(Data for this exercise)
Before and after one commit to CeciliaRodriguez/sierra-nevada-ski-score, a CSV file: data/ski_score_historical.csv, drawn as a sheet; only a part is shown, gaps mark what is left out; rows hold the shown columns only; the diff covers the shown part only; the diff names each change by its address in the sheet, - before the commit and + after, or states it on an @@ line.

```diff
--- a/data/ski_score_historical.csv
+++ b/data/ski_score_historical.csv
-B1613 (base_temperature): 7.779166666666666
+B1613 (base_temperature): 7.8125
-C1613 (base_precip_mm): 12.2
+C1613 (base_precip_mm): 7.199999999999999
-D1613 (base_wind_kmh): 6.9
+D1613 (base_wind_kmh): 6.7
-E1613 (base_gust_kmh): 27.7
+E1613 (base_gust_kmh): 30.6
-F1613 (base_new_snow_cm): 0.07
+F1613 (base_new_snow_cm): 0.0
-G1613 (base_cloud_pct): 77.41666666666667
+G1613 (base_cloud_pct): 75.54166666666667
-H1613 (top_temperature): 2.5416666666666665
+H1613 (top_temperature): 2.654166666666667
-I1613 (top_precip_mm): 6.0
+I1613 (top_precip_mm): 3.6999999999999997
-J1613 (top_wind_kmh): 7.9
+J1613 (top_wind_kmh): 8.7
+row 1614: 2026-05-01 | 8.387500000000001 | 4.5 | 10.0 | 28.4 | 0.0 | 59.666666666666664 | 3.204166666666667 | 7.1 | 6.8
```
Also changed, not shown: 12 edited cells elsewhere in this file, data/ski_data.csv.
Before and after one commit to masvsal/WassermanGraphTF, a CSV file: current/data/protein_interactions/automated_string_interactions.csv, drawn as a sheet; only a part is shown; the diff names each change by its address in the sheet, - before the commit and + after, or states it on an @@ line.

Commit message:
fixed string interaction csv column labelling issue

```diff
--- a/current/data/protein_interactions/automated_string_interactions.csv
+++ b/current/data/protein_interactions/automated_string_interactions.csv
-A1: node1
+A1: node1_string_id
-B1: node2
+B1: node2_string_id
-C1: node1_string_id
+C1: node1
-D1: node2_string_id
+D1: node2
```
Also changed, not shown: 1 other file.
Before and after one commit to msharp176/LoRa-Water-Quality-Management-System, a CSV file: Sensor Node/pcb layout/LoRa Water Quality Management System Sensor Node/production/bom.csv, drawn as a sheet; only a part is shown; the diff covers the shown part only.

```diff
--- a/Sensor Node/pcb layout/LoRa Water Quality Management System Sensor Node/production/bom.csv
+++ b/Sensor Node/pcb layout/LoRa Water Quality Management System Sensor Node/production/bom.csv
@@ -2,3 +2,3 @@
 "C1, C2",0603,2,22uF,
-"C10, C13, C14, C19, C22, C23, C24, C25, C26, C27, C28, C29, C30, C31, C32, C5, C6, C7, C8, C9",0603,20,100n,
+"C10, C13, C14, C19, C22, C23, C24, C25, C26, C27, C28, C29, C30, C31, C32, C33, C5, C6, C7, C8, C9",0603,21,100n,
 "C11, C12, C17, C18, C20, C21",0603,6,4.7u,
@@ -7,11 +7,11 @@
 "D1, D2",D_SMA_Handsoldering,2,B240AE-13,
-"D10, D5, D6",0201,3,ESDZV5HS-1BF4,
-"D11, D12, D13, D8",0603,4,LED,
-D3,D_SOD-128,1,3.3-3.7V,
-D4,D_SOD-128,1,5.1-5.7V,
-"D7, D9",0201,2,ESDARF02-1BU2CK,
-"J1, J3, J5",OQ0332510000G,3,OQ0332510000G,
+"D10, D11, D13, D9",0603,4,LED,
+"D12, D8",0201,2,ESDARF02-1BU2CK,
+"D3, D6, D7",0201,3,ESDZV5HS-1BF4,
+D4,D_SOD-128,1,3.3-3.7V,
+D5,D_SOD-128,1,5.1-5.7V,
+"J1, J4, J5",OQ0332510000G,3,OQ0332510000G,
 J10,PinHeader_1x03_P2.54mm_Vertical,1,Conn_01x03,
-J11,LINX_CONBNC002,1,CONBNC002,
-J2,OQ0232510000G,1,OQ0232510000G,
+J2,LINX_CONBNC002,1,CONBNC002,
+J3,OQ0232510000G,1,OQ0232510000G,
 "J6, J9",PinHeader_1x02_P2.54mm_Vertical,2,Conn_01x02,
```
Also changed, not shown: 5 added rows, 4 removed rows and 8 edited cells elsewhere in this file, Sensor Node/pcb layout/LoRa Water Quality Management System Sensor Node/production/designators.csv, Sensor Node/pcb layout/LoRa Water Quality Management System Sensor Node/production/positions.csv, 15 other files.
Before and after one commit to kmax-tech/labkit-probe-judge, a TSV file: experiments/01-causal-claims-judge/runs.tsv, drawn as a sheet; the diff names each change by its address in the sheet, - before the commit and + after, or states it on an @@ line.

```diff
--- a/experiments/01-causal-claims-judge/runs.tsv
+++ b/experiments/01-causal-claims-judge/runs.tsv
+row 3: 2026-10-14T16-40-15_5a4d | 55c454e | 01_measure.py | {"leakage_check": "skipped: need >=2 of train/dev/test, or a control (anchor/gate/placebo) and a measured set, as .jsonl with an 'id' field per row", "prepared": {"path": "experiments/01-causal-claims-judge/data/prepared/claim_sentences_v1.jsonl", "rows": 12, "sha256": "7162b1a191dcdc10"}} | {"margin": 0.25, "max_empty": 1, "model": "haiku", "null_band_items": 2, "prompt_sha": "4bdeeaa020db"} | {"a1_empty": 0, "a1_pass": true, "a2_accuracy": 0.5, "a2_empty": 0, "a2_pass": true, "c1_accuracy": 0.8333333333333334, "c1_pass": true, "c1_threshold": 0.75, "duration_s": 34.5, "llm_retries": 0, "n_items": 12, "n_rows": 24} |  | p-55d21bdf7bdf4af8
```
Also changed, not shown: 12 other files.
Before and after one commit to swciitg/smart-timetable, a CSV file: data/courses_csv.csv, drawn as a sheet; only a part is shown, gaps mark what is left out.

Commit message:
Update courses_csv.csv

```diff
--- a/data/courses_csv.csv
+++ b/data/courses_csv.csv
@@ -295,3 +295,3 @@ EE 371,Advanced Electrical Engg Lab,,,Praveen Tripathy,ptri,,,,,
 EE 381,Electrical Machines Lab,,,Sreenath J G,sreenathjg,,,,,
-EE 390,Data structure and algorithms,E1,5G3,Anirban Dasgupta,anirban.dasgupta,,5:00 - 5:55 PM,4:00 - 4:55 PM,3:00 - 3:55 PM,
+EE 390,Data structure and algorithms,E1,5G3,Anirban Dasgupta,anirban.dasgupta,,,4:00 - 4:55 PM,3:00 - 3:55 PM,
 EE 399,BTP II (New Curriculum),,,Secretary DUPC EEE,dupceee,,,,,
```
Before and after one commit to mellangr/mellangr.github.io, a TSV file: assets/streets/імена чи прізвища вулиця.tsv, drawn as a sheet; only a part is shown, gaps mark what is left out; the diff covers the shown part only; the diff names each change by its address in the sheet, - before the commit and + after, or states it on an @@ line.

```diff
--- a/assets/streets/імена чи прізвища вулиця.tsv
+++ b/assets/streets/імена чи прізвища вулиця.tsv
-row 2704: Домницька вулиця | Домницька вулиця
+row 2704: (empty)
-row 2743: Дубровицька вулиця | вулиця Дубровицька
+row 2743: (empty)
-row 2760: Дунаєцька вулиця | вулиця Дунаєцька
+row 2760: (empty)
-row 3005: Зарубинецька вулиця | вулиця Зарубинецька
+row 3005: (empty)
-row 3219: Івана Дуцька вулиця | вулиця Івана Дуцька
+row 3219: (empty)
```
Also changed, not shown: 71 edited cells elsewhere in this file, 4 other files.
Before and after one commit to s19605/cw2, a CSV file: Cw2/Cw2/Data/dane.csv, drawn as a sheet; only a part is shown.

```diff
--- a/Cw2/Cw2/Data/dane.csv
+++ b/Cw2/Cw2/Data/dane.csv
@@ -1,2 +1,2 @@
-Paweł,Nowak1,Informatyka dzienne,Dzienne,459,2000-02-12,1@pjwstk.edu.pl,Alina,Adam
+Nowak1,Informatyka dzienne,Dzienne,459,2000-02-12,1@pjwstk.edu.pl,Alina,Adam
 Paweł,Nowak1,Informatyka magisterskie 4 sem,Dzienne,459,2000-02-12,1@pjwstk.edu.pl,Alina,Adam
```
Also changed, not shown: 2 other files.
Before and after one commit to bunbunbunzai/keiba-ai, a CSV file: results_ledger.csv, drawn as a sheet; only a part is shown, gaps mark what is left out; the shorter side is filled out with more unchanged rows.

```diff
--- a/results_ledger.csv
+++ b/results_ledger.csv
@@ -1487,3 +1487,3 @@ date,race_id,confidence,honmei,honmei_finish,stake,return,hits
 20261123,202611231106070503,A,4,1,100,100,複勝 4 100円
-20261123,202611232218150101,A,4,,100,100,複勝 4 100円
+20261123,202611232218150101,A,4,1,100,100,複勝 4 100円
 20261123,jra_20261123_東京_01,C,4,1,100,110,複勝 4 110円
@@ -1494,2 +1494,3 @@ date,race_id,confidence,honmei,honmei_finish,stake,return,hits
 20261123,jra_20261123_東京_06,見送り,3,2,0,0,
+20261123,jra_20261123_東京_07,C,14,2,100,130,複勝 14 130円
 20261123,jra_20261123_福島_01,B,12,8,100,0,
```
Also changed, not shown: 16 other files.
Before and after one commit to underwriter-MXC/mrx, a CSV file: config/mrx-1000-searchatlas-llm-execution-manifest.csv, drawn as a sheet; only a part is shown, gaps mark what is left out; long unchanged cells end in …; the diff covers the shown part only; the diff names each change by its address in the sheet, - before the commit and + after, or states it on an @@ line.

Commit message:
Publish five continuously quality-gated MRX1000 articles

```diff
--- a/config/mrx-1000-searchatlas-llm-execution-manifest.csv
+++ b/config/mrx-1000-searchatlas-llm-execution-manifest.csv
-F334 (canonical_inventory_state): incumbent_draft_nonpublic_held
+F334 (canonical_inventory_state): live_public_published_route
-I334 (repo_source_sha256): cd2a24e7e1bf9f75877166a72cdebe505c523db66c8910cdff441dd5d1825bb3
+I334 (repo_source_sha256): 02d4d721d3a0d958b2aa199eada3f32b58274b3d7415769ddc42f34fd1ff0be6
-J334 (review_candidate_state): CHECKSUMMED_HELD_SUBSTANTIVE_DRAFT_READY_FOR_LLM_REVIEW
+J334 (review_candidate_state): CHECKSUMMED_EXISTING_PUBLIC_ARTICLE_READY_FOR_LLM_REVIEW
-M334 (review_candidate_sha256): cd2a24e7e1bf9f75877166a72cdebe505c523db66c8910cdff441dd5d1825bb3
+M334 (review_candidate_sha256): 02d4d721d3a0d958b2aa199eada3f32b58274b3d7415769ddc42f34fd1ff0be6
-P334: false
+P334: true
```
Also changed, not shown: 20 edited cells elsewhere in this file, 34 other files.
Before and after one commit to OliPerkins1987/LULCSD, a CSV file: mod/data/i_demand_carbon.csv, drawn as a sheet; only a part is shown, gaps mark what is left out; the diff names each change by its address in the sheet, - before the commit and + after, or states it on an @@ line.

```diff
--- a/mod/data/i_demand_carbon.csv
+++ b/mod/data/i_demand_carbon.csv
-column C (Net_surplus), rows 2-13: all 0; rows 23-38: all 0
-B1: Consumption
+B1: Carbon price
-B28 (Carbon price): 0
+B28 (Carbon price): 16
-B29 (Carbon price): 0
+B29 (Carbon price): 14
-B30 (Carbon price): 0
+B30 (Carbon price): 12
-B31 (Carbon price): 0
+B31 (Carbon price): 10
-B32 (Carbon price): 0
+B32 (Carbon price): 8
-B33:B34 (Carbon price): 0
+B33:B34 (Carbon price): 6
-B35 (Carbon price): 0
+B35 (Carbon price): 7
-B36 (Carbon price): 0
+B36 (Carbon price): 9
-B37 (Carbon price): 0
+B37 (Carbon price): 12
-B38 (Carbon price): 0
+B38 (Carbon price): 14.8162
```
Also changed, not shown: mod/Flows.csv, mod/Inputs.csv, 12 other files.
(End Data for this exercise)
Aim of the exercise: The lines of the records that contain the string "Anirban" should be located and copied.

Solution to this task:
-EE 390,Data structure and algorithms,E1,5G3,Anirban Dasgupta,anirban.dasgupta,,5:00 - 5:55 PM,4:00 - 4:55 PM,3:00 - 3:55 PM,
+EE 390,Data structure and algorithms,E1,5G3,Anirban Dasgupta,anirban.dasgupta,,,4:00 - 4:55 PM,3:00 - 3:55 PM,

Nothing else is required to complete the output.